Bradshaw said Tomlin wasn't a good coach and was more of a cheerleader.
To many black coaches, Bradshaw's critique was something they've heard for a long time. And in Tomlin's case—a man who has won 10 games a year for a decade and also a Super Bowl—it's without merit.
This gets pretty deep, so please hold tight.
For years, black assistant coaches have told me about their frustrations that they are not viewed as tacticians but more as supermotivators. (And just to clarify, these are long-running concerns, not in response to Bradshaw.)
Historically, these coaches have said, that type of thinking was one of the biggest reasons why it took so long for black coaches to get head coaching jobs. They weren't seen as smart X's and O's men.
In reality, the opposite was true. Black assistants, then and now, will tell you they had to work harder in the film room and classroom than their white counterparts to avoid the perception they're only players' coaches.
Tomlin's coaching acumen is extensive and formidable. And going back a bit further, one of the most strategic coaching minds I've ever covered was Tony Dungy. The list goes on from there.
Bradshaw's comments, as uncharacteristic as they are of the man, still drew a sigh among some black assistants who continue the struggle to prove their value.
6. Not All Is Well in Dallas
The Dallas defense has generally been solid this season, but the ease with which Detroit moved through the Cowboys in the first half Monday night had to raise the collective blood pressure in the Dallas coaching offices.
Only two teams this season, according to the NFL Network's research arm, had three rushing scores in the first half of a game this year. The first was Dallas in Week 3 against Chicago. The second was Detroit against Dallas on Monday. Zach Zenner isn't a villain from Flash Gordon. He's a running back for Detroit.
Maybe the Cowboys defense just needed rest, but there have to be concerns that if the Lions can exploit that unit, even if only for a half (the Dallas defense played a lot better in the second half), what would Atlanta do? Or the Packers?
It's not an unfair worry.

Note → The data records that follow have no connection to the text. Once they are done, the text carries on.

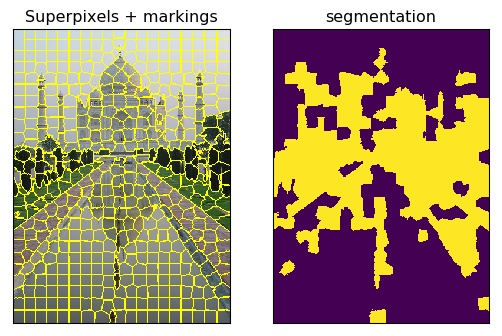
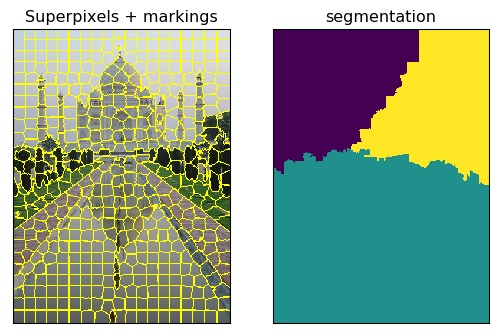
Added sift but results are useless

Changed region(s): [[0.5378, 0.0893, 0.9861, 0.9821], [0.9263, 0.4464, 0.9861, 0.506]]

diff --git a/algorithms/algorithms.py b/algorithms/algorithms.py
@@ -17,9 +17,9 @@ class Algorithms:
         self.imgs_segmentation = dict()                          # Stores for each pixel its superpixel it belongs to
         self.imgs_segment_ids = dict()                           # List of superpixel indices
         self.imgs_segment_neighbors = dict()                     # Stores for each superpixel a list of its neighbors
+        self.imgs_segment_centers = dict()
         self.imgs_segment_histograms_hsv = dict()                # Stores for each superpixel a hsv histogram
-        self.imgs_sift_keypoints = dict()
-        self.imgs_sift_descriptors = dict()
+        self.imgs_segment_sift_keypoints = dict()
         self.imgs_segment_sift_descriptors = dict()
         self.imgs_segment_histograms_hsv_normalized = dict()     # Stores for each superpixel a normalized hsv histogram
         self.imgs_histograms_hsv = dict()                        # A hsv histogram of the entire image
@@ -34,6 +34,28 @@ class Algorithms:
             self.imgs_segmentation[image] = slic.get_segmented_image(self.imgs_float64[image], num_segments,
                                                                      compactness, max_iter, sigma)
             self.imgs_segment_ids[image] = np.unique(self.imgs_segmentation[image])
+
+    # compute the neighbor segments of each segment
+    def compute_neighbors(self):
+        for img in self.images:
+            vs_right = np.vstack([self.imgs_segmentation[img][:, :-1].ravel(), self.imgs_segmentation[img][:, 1:].ravel()])
+            vs_below = np.vstack([self.imgs_segmentation[img][:-1, :].ravel(), self.imgs_segmentation[img][1:, :].ravel()])
+            neighbor_edges = np.unique(np.hstack([vs_right, vs_below]), axis=1)
+            self.imgs_segment_neighbors[img] = [[] for i in self.imgs_segment_ids[img]]
+            for i in range(len(neighbor_edges[0])):
+                if neighbor_edges[0][i] != neighbor_edges[1][i]:
+                    self.imgs_segment_neighbors[img][neighbor_edges[0][i]].append(neighbor_edges[1][i])
+                    self.imgs_segment_neighbors[img][neighbor_edges[1][i]].append(neighbor_edges[0][i])
+
+    # compute the center of each segment
+    def compute_centers(self):
+        for img in self.images:
+            self.imgs_segment_centers[img] = []
+            for i in self.imgs_segment_ids[img]:
+                # Retrieve indices of segment i
+                indices = np.where(self.imgs_segmentation[img] == i)
+                # Center is mean of indices
+                self.imgs_segment_centers[img].append((np.mean(indices[0]), np.mean(indices[1])))
 
     # generate hsv histograms for every segment in all images
     # also generates normalized versions
@@ -50,17 +72,11 @@ class Algorithms:
 
     def compute_sift(self):
         sift = cv2.xfeatures2d_SIFT.create()
+
         for img in self.images:
             gray = cv2.cvtColor(cv2.imread(img), cv2.COLOR_BGR2GRAY)
-            self.imgs_sift_keypoints[img], self.imgs_sift_descriptors[img] = sift.detectAndCompute(gray, None)
-
-            self.imgs_segment_sift_descriptors[img] = [np.zeros(128) for i in self.imgs_segment_ids[img]]
-            # TODO experimental: Give each superpixel one sift descriptor
-            for i in range(len(self.imgs_sift_keypoints[img])):
-                x = int(round(self.imgs_sift_keypoints[img][i].pt[0]))
-                y = int(round(self.imgs_sift_keypoints[img][i].pt[1]))
-                self.imgs_segment_sift_descriptors[img][self.imgs_segmentation[img][y][x]] = self.imgs_sift_descriptors[img][i]
-
+            self.imgs_segment_sift_keypoints[img] = [cv2.KeyPoint(self.imgs_segment_centers[img][i][1], self.imgs_segment_centers[img][i][0], 64.0, -1) for i in self.imgs_segment_ids[img]]
+            self.imgs_segment_sift_keypoints[img], self.imgs_segment_sift_descriptors[img] = sift.compute(gray, self.imgs_segment_sift_keypoints[img])
 
     # Shows a plot of the histogram of the entire image at image_path or one of its segments
     def show_histogram(self, image_path, segment=None):
@@ -74,18 +90,6 @@ class Algorithms:
         plt.ylabel('Hue bins')
         plt.show()
         plt.clf()
-
-    # compute the neighbor segments of each segment
-    def compute_neighbors(self):
-        for img in self.images:
-            vs_right = np.vstack([self.imgs_segmentation[img][:, :-1].ravel(), self.imgs_segmentation[img][:, 1:].ravel()])
-            vs_below = np.vstack([self.imgs_segmentation[img][:-1, :].ravel(), self.imgs_segmentation[img][1:, :].ravel()])
-            neighbor_edges = np.unique(np.hstack([vs_right, vs_below]), axis=1)
-            self.imgs_segment_neighbors[img] = [[] for i in self.imgs_segment_ids[img]]
-            for i in range(len(neighbor_edges[0])):
-                if neighbor_edges[0][i] != neighbor_edges[1][i]:
-                    self.imgs_segment_neighbors[img][neighbor_edges[0][i]].append(neighbor_edges[1][i])
-                    self.imgs_segment_neighbors[img][neighbor_edges[1][i]].append(neighbor_edges[0][i])
 
     # sets the foreground of the image at image_path to segments
     def set_fg_segments(self, image_path, segments):
@@ -241,6 +245,7 @@ if __name__ == '__main__':
     # Segment the images into superpixels using slic and compute for each superpixel a list of its neighbors
     alg.compute_superpixels_slic(num_segments=500, compactness=20.0, max_iter=10, sigma=0)
     alg.compute_neighbors()
+    alg.compute_centers()
 
     # alg.save_segmented_images('output/superpixel')
 
@@ -260,7 +265,7 @@ if __name__ == '__main__':
             alg.set_fg_segments(image, fg_segments)
             alg.set_bg_segments(image, bg_segments)
 
-    alg.perform_clustering(2, 'kmeans', 'both')
+    alg.perform_clustering(3, 'kmeans', 'sift')
 
     for image in image_paths:
         cv2.imwrite('output/masks/'+image.split('/')[-1], np.uint8(alg.get_coseg_mask(image, 0)*255))
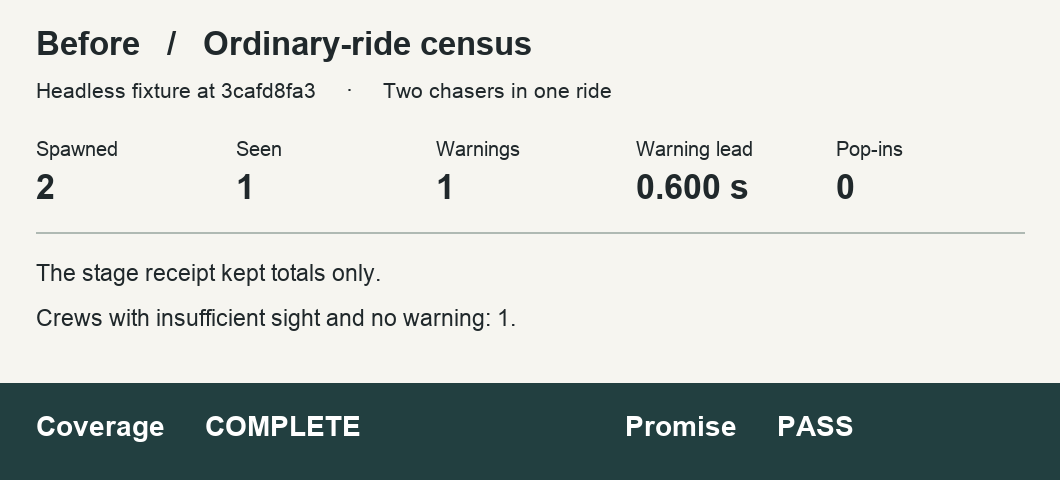
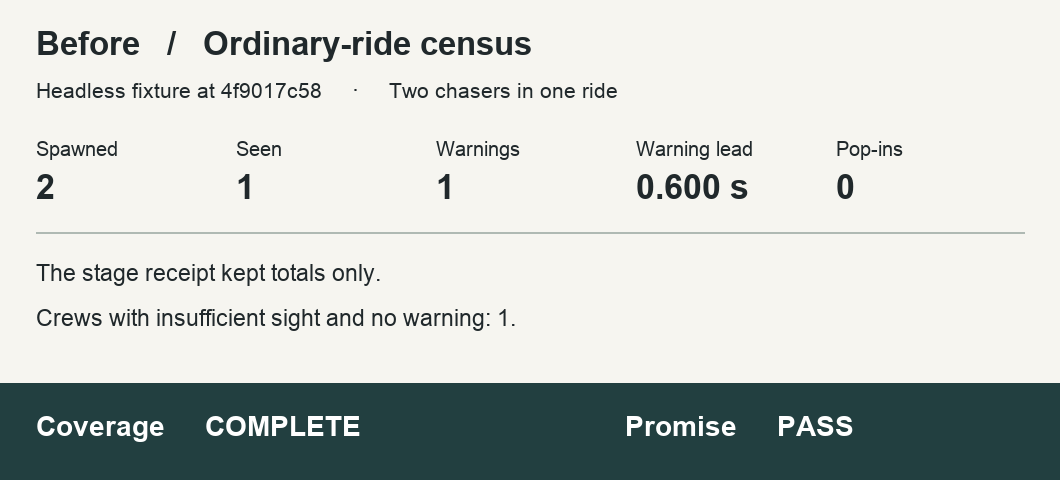
Refresh the two-crew fixture on the stage with hazard damage

Changed region(s): [[0.3736, 0.1562, 0.5915, 0.2188], [0.1868, 0.1562, 0.3113, 0.2188]]

diff --git a/artifacts/proof/W1-134/a-audit/README.md b/artifacts/proof/W1-134/a-audit/README.md
@@ -1,11 +1,11 @@
 # W1-134a ordinary-ride census
 
-Two chasers expose a false pass on stage `3cafd8fa3962934e11ba89c439b3af943dba5d8d`. Only the first chaser warns. It enters in view and accumulates 0.600 seconds on screen. The second chaser spawns behind the camera and dies before the next sample. Both runs record two spawns, one seen, one warning and zero pop-ins.
+Two chasers expose a false pass on stage `4f9017c58537e6e6785c00f6d4d45cdcd6e6f1be`. Only the first chaser warns. It enters in view and accumulates 0.600 seconds on screen. The second chaser spawns behind the camera and dies before the next sample. Both runs record two spawns, one seen, one warning and zero pop-ins.
 
 | Head | Crew coverage | Arrival promise | Record |
 | --- | --- | --- | --- |
-| Stage `3cafd8fa3` | Complete | Pass | [Before](before.png) · [Receipt](before.json) |
-| Candidate `8fb903305` | Incomplete | Fail | [After](after.png) · [Receipt](after.json) |
+| Stage `4f9017c58` | Complete | Pass | [Before](before.png) · [Receipt](before.json) |
+| Candidate `17bb1016f` | Incomplete | Fail | [After](after.png) · [Receipt](after.json) |
 
 These strips display the recorded Godot 4.7.2 headless measurements. For the stage reproduction, the [fixture patch](stage-fixture.patch) supplies the same measured pair to each input of the original receipt aggregator. Those repeated rows represent one fixture. On the candidate the `ordinary_unseen` fixture runs the ordinary-ride receipt directly. Its one expected failure is the promise assertion. Eighteen controls pass, including the control that times the warning using six 0.1-second steps.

7. A Stat Probably Only I Care About
Hats off to the NFL Network's research arm for uncovering one of the more incredible oddities of the season. Week 16 was the first week with three passing touchdowns by non-quarterbacks (Marqise Lee, Dontari Poe and Dez Bryant) since Week 3 of 1984. That's pretty amazing.
Why all of the non-quarterback touchdowns now? There's no real reason. Those types of plays are run not just to trick the current opponent, but also to give future defenses something to worry about. It's a chess match. It just so happens that this year, like in 1984, teams are playing a little more chess than they have in recent years.
8. Might This Be the Best Video Ever?
OK, maybe the clip isn't all that, but it's close. I watched this video probably 40 times. Damn hypnotizing. Worth a mention and worth watching.
Biggest question I have is how long did it take for them to practice all this?
9. Matt Ryan's Charitable Giving
The Falcons, in many ways, are under the radar. Most people in football get that they're good, but there are players and others in the sport with whom I've spoken who expect Matt Ryan to get into the playoffs and then choke.
This is my expectation, too, but is it fair? Possibly not, but that is a debate for another day. What isn't debatable is the season Ryan is having.
Perhaps the best indicator is something Ryan did this past weekend. Like the performance of his Falcons, it went slightly unnoticed. With his touchdown passes to Josh Perkins and D.J. Tialavea, Ryan has thrown a scoring pass to 13 different players this season. The NFL said that is the greatest number of touchdown targets by a single quarterback in a single year in league history.
10. The Unbelievable Bill Belichick
On occasion, a statistic comes across the interwebs about Bill Belichick that hits you like a Vulcan nerve pinch (there's also a Vulcan death grip, but I digress). This is one of those times.
That's pretty remarkable.
Mike Freeman covers the NFL for Bleacher Report. Follow him on Twitter: @mikefreemanNFL.